>>>

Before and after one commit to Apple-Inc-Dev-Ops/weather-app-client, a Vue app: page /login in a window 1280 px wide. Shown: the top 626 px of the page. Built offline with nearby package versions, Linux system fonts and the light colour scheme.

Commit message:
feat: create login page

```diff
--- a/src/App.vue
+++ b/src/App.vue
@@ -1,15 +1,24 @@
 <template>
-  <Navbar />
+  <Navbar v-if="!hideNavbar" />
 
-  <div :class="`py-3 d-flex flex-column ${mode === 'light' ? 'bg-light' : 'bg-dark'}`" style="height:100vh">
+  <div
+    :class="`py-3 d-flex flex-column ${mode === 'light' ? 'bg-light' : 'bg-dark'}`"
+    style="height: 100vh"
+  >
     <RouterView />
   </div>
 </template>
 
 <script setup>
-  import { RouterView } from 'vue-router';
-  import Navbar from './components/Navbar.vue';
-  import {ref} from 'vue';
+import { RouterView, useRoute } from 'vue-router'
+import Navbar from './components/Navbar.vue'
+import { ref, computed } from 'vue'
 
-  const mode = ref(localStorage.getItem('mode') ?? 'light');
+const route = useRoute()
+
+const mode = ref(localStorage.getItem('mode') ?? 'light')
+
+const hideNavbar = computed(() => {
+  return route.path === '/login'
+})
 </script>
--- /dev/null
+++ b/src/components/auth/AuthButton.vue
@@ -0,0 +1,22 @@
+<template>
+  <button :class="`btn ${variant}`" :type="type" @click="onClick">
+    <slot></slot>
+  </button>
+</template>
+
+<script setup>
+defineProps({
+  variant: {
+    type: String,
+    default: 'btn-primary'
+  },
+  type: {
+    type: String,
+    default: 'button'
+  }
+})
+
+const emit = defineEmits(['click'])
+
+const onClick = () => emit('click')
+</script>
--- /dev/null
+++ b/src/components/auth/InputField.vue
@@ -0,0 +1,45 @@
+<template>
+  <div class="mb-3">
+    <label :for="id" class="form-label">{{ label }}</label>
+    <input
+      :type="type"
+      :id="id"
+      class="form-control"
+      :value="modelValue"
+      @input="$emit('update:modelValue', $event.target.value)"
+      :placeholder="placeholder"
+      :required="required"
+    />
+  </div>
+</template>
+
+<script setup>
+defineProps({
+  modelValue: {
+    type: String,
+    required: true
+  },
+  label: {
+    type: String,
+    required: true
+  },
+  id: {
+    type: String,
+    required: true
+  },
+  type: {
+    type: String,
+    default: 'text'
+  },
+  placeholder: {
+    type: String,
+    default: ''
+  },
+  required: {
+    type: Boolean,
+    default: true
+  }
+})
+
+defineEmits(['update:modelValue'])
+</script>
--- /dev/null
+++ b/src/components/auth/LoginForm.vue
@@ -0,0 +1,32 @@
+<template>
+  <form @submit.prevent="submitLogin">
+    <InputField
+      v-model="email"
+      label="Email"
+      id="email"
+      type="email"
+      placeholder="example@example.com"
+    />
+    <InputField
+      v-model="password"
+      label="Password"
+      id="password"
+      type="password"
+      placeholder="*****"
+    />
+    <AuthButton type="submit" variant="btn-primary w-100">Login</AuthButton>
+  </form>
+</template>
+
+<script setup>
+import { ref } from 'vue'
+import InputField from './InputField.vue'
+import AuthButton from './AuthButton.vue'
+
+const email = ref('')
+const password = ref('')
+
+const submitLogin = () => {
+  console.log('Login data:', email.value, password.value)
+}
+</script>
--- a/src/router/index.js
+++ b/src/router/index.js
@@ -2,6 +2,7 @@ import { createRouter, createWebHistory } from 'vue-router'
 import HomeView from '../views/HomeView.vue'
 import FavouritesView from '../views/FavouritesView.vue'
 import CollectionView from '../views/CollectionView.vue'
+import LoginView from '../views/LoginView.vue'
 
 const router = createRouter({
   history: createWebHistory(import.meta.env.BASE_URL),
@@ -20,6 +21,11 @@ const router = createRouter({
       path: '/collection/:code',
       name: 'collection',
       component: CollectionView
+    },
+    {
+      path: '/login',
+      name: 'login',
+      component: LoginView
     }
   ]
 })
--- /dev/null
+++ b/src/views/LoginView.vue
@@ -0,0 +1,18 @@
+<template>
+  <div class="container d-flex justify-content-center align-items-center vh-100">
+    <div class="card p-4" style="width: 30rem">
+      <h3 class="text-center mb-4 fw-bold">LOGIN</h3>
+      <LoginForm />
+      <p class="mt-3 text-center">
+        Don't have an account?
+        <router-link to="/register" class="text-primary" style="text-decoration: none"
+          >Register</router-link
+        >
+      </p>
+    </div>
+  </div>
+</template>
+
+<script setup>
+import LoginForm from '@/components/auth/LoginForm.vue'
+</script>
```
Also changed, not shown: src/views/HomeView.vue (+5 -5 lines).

<<<
>>>

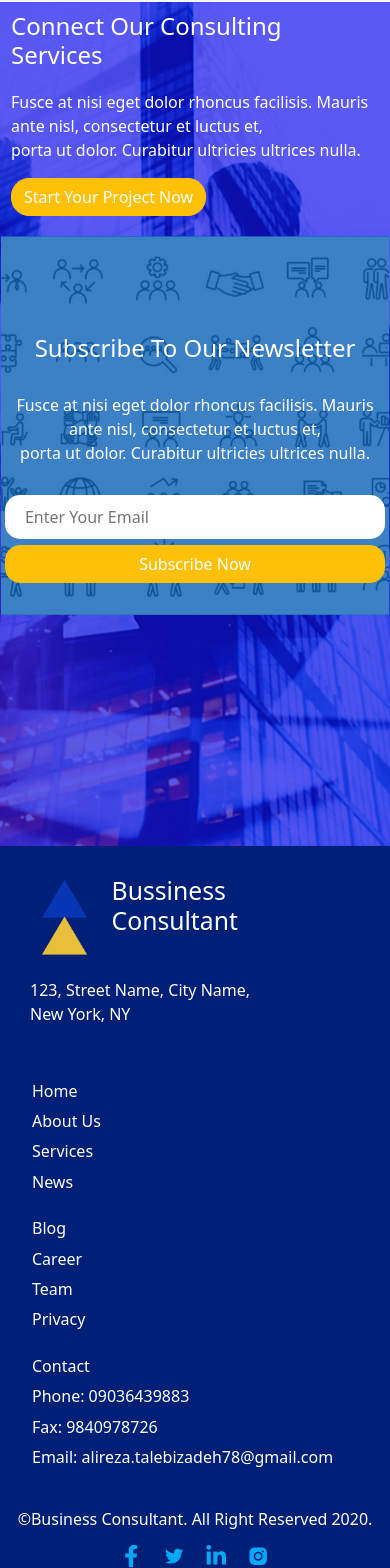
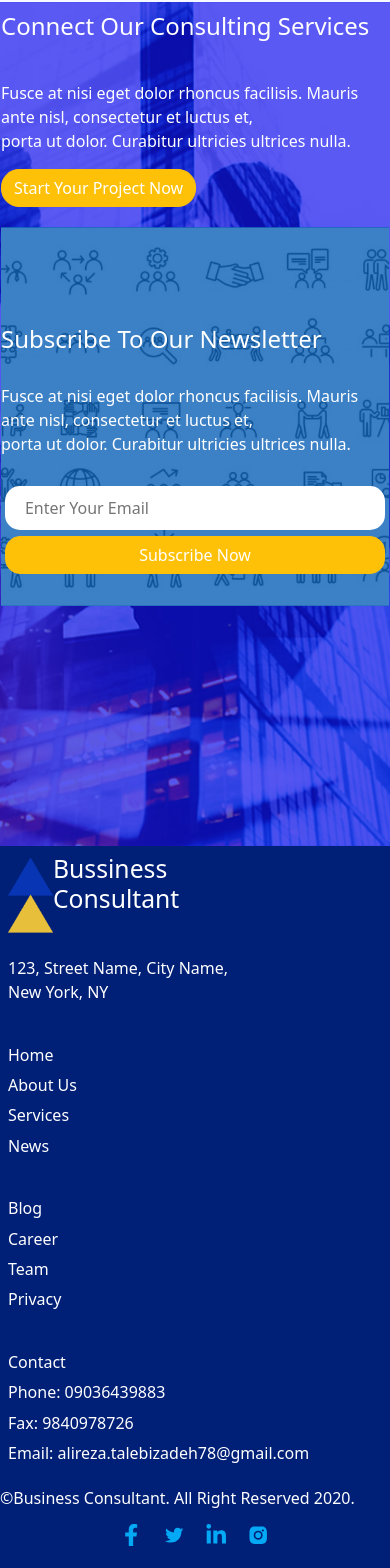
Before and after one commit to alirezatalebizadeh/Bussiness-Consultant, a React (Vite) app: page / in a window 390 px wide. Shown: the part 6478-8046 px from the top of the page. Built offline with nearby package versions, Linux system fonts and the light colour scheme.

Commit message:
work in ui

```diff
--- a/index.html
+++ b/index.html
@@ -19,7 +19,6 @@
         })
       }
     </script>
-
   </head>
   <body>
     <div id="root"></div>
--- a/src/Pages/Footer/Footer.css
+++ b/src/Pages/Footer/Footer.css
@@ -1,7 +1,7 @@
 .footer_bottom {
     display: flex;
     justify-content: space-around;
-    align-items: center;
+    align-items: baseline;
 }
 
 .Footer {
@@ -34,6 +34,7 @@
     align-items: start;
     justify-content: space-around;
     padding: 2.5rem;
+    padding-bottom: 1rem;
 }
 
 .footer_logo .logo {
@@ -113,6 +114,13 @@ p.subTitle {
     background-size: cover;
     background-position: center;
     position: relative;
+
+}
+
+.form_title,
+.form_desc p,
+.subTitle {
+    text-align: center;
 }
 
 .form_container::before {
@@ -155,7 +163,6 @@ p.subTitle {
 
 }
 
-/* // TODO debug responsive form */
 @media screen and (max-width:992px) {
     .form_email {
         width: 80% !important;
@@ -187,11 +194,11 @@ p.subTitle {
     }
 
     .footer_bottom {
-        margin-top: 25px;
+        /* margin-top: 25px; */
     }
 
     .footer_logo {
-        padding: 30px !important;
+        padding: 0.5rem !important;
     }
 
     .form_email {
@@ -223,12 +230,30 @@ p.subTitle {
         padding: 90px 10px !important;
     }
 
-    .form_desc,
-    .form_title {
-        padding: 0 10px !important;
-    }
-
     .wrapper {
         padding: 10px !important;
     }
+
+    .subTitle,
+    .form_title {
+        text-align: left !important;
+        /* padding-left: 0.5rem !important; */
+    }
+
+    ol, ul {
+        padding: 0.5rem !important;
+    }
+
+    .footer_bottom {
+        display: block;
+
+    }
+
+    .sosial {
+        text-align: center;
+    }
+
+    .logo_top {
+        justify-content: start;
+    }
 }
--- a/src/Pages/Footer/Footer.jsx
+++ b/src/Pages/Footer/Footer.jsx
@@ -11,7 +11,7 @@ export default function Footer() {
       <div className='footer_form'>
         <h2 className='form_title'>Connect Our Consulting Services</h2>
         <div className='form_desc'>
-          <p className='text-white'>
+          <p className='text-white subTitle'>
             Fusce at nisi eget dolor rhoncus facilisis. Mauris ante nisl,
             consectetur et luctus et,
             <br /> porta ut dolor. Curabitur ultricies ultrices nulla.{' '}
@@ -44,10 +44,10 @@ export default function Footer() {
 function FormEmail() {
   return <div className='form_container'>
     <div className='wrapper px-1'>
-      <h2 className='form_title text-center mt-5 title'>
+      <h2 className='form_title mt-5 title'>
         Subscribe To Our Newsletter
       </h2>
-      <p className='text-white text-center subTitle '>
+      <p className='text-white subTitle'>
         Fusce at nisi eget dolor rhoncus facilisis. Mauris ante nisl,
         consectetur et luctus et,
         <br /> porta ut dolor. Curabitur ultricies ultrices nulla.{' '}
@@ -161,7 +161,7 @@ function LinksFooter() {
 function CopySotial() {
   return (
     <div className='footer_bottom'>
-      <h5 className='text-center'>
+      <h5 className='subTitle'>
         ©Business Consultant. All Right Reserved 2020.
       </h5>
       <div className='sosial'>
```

<<<

WORK REQUIRED: Reproduce each line from the data that has "components" in it.

RESPONSE:
-  import Navbar from './components/Navbar.vue';
+import Navbar from './components/Navbar.vue'
+++ b/src/components/auth/AuthButton.vue
+++ b/src/components/auth/InputField.vue
+++ b/src/components/auth/LoginForm.vue
+import LoginForm from '@/components/auth/LoginForm.vue'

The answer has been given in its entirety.